"Your ex's decisions on how much time he spends with your child and when, are his decisions, and no matter what you think about them, the motivation behind them, and how that might then affect your child, they are all his choices. You cannot force him to be the dad you think your child deserves.

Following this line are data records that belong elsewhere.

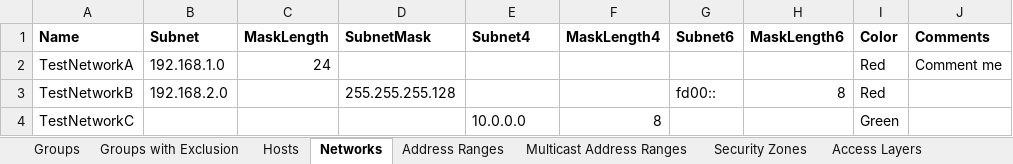
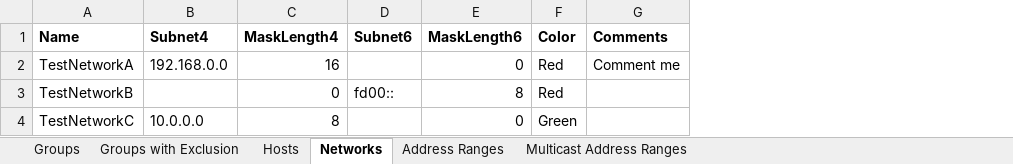
Before and after one commit to tkoopman/psCheckPoint, an Excel workbook: Examples/ImportExcel/Import.xlsx, sheet Networks, drawn as a sheet; only a part is shown; values as stored, in another font and other column widths than the file's, no borders; removed rows and columns are numbered as before the commit, all else as after; the diff names each change by its address in the sheet, - before the commit and + after, or states it on an @@ line.

```diff
--- a/Examples/ImportExcel/Import.xlsx (sheet Networks)
+++ b/Examples/ImportExcel/Import.xlsx (sheet Networks)
-sheet tab: Security Zones
-sheet tab: Access Layers
-column B (Subnet), rows 2-3: 192.168.1.0 | 192.168.2.0
-column C (MaskLength), row 2: 24
-column D (SubnetMask), row 3: 255.255.255.128
-B2 (Subnet4): (empty)
+B2 (Subnet4): 192.168.0.0
-C2 (MaskLength4): (empty)
+C2 (MaskLength4): 16
-E2 (MaskLength6): (empty)
+E2 (MaskLength6): 0
-C3 (MaskLength4): (empty)
+C3 (MaskLength4): 0
-E4 (MaskLength6): (empty)
+E4 (MaskLength6): 0
```
Also changed, not shown: sheet Address Ranges, sheet Multicast Address Ranges, sheet Hosts, 7 other files.
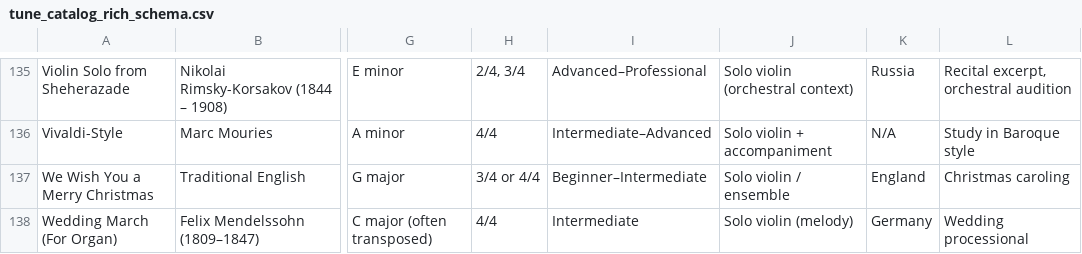
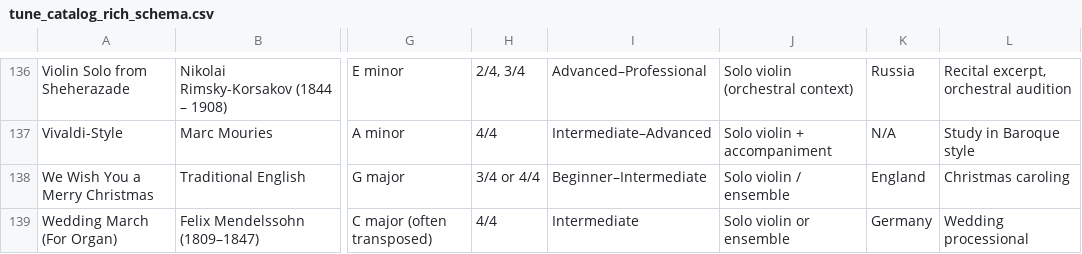
Before and after one commit to MarcMouries/Sheet-Music, a CSV file: tune_catalog_rich_schema.csv, drawn as a sheet; only a part is shown, gaps mark what is left out; addresses are those after the commit; the diff covers the shown part only; the diff names each change by its address in the sheet, - before the commit and + after, or states it on an @@ line.

```diff
--- a/tune_catalog_rich_schema.csv
+++ b/tune_catalog_rich_schema.csv
-J139: Solo violin (melody)
+J139: Solo violin or ensemble
```
Also changed, not shown: 1 added row, 1 removed row and 2 edited cells elsewhere in this file, 43 other files.
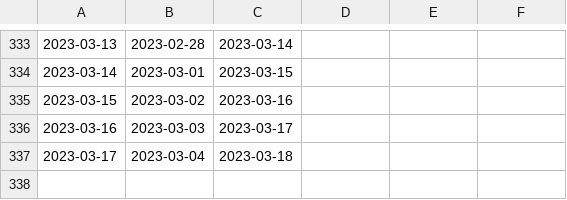
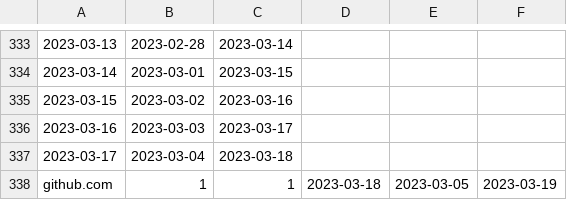
Before and after one commit to emitanaka/actions, a CSV file: data/referrers.csv, drawn as a sheet; only a part is shown, gaps mark what is left out.

```diff
--- a/data/referrers.csv
+++ b/data/referrers.csv
@@ -337 +337,2 @@
 2023-03-17,2023-03-04,2023-03-18
+"github.com",1,1,2023-03-18,2023-03-05,2023-03-19
```
Also changed, not shown: data/clones.csv, data/paths.csv, 3 other files.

You can only be the best mum you can be, and in doing so, any fall out that comes from the decisions and choices your ex makes, will be minimised because your DS has you to make sure he is the centre of your world, and your priority."

Keep strong.

mrswimpeydimple Mon 13-May-13 13:14:02

that I've copied and kept for its relevance

mummytowillow Tue 14-May-13 20:08:39

That's so true Mrswimpey, thanks smile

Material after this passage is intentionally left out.